Are routine tuberculosis programme data suitable to report on antiretroviral therapy use of HIV-infected tuberculosis patients?
1 Health Alliance International, Technical Assistance Unit, Maputo, Mozambique
2 Ministry of Health, National TB Programme, C.P. 264 Av. Eduardo Mondlane/Salvador Allende, Maputo, Republica de Moçambique
3 Ministry of Health, Provincial Health Directorate Manica Province, Chimoio, C.P. 264 Av. Eduardo Mondlane/Salvador Allende, Maputo, Republica de Moçambique
4 Independent chest physician, Maputo, Mozambique
5 Department of Global Health, Academic Medical Center, University of Amsterdam, Amsterdam Institute for Global Health and Development, Pietersbergweg 17, 1105 BM, Amsterdam, The Netherlands
6 KNCV Tuberculosis Foundation, Postbus 146, 2501 CC, The Hague, The Netherlands
BMC Research Notes 2013, 6:23 doi:10.1186/1756-0500-6-23Published: 18 January 2013
Antiretroviral therapy (ART) is lifesaving for HIV-infected tuberculosis (TB) patients. ART-use by these patients lag behind compared to HIV-testing and co-trimoxazole preventive therapy. TB programmes provide the data on ART-use by HIV-infected TB patients, however often the HIV services provide the ART. We evaluated whether the data on ART-use in the TB register were complete and correct. The timing of ART initiation was evaluated to assess whether reporting on ART-use could have happened with the TB case finding reporting. We collected data on TB treatment, HIV testing and ART for adult TB cases in 2007 from three TB clinics in Manica Province, Mozambique. These data on use of ART from TB registers were compared with those from the HIV services.
Of 628 patients included, 504 (81%) were tested and of these 356 (71%) were HIV-infected. Of the co-infected patients, 81% registered with the HIV services in the same facility. The TB register was correct on ART-use in 73% of co-infected cases and complete in 74%. Information on ART-use could have been reported with the TB case finding reports in 56% of co-infected patients.

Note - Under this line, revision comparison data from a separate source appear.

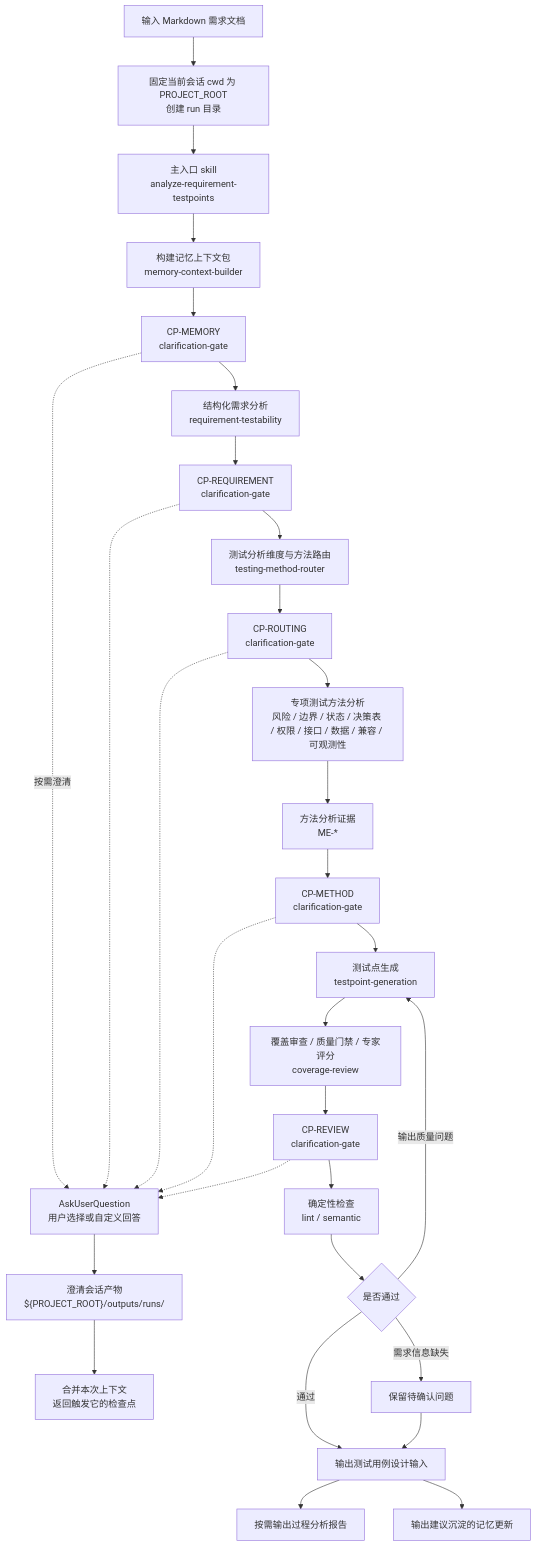
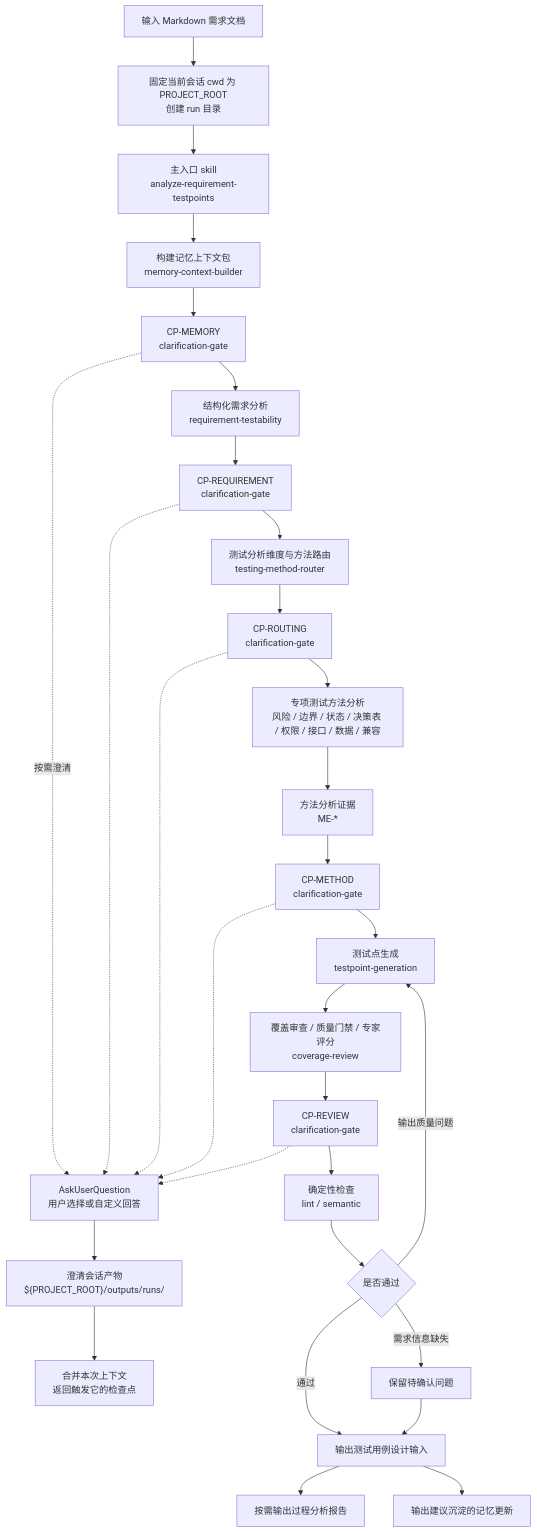
The third of 8 diagrams in docs/test-analysis-agent-design.md (szluoqy-byte/Test-Analysis-Agent), drawn with Mermaid before and after one commit. The commit also changed other lines of this file and 41 other files, not shown here.

````diff
--- a/docs/test-analysis-agent-design.md
+++ b/docs/test-analysis-agent-design.md
@@ -187,32 +187,32 @@
 ```mermaid
 flowchart TD
   A["输入 Markdown 需求文档"] --> PR["固定当前会话 cwd 为 PROJECT_ROOT\n创建 run 目录"]
   PR --> B["主入口 skill\nanalyze-requirement-testpoints"]
   B --> C["构建记忆上下文包\nmemory-context-builder"]
   C --> C1["CP-MEMORY\nclarification-gate"]
   C1 --> D["结构化需求分析\nrequirement-testability"]
   D --> C2["CP-REQUIREMENT\nclarification-gate"]
   C2 --> E["测试分析维度与方法路由\ntesting-method-router"]
   E --> C3["CP-ROUTING\nclarification-gate"]
-  C3 --> F["专项测试方法分析\n风险 / 边界 / 状态 / 决策表 / 权限 / 接口 / 数据 / 兼容 / 可观测性"]
+  C3 --> F["专项测试方法分析\n风险 / 边界 / 状态 / 决策表 / 权限 / 接口 / 数据 / 兼容"]
   F --> EV["方法分析证据\nME-*"]
   EV --> C4["CP-METHOD\nclarification-gate"]
   C4 --> G["测试点生成\ntestpoint-generation"]
   G --> H["覆盖审查 / 质量门禁 / 专家评分\ncoverage-review"]
   H --> C5["CP-REVIEW\nclarification-gate"]
   C1 -. 按需澄清 .-> AUQ["AskUserQuestion\n用户选择或自定义回答"]
   C2 -.-> AUQ
   C3 -.-> AUQ
   C4 -.-> AUQ
   C5 -.-> AUQ
   AUQ --> CS["澄清会话产物\n${PROJECT_ROOT}/outputs/runs/<run-id>"]
   CS --> Resume["合并本次上下文\n返回触发它的检查点"]
   C5 --> J["确定性检查\nlint / semantic"]
   J --> K{"是否通过"}
   K -- "通过" --> L["输出测试用例设计输入"]
   K -- "输出质量问题" --> G
   K -- "需求信息缺失" --> M["保留待确认问题"]
   M --> L
   L --> RPT["按需输出过程分析报告"]
   L --> N["输出建议沉淀的记忆更新"]
 ```
````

The TB register is reasonably correct and complete on ART-use. However, the HIV patient record seems a much better source to provide this information. Reporting on ART-use at the end of the quarter in which TB treatment starts provides the programme with timely but incomplete information. A more complete but less timely picture is available after a year.